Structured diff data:
-------

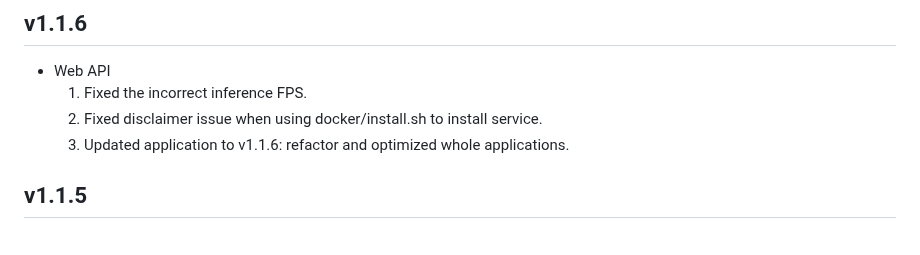
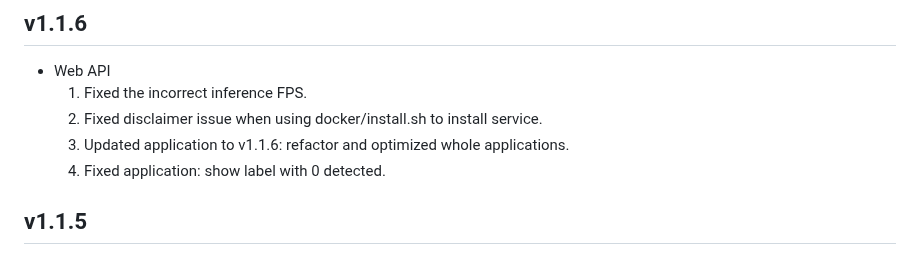
Before and after one commit to MaxChangInnodisk/ivit-i-web-api-fast, a Markdown page: assets/docs/release-note.md, the part around the change. GitHub-like rendering.

Commit message:
docs: update release note

```diff
--- a/assets/docs/release-note.md
+++ b/assets/docs/release-note.md
@@ -5,6 +5,7 @@
   1. Fixed the incorrect inference FPS.
   2. Fixed disclaimer issue when using docker/install.sh to install service.
   3. Updated application to v1.1.6: refactor and optimized whole applications.
+  4. Fixed application: show label with 0 detected.
 
 ## v1.1.5
 * Web API
```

-------

* PROBLEM TO SOLVE *
With the pictures removed, return each record above exactly as given.

* ANSWER FOR THIS EXERCISE *
Before and after one commit to MaxChangInnodisk/ivit-i-web-api-fast, a Markdown page: assets/docs/release-note.md, the part around the change. GitHub-like rendering.

Commit message:
docs: update release note

```diff
--- a/assets/docs/release-note.md
+++ b/assets/docs/release-note.md
@@ -5,6 +5,7 @@
   1. Fixed the incorrect inference FPS.
   2. Fixed disclaimer issue when using docker/install.sh to install service.
   3. Updated application to v1.1.6: refactor and optimized whole applications.
+  4. Fixed application: show label with 0 detected.
 
 ## v1.1.5
 * Web API
```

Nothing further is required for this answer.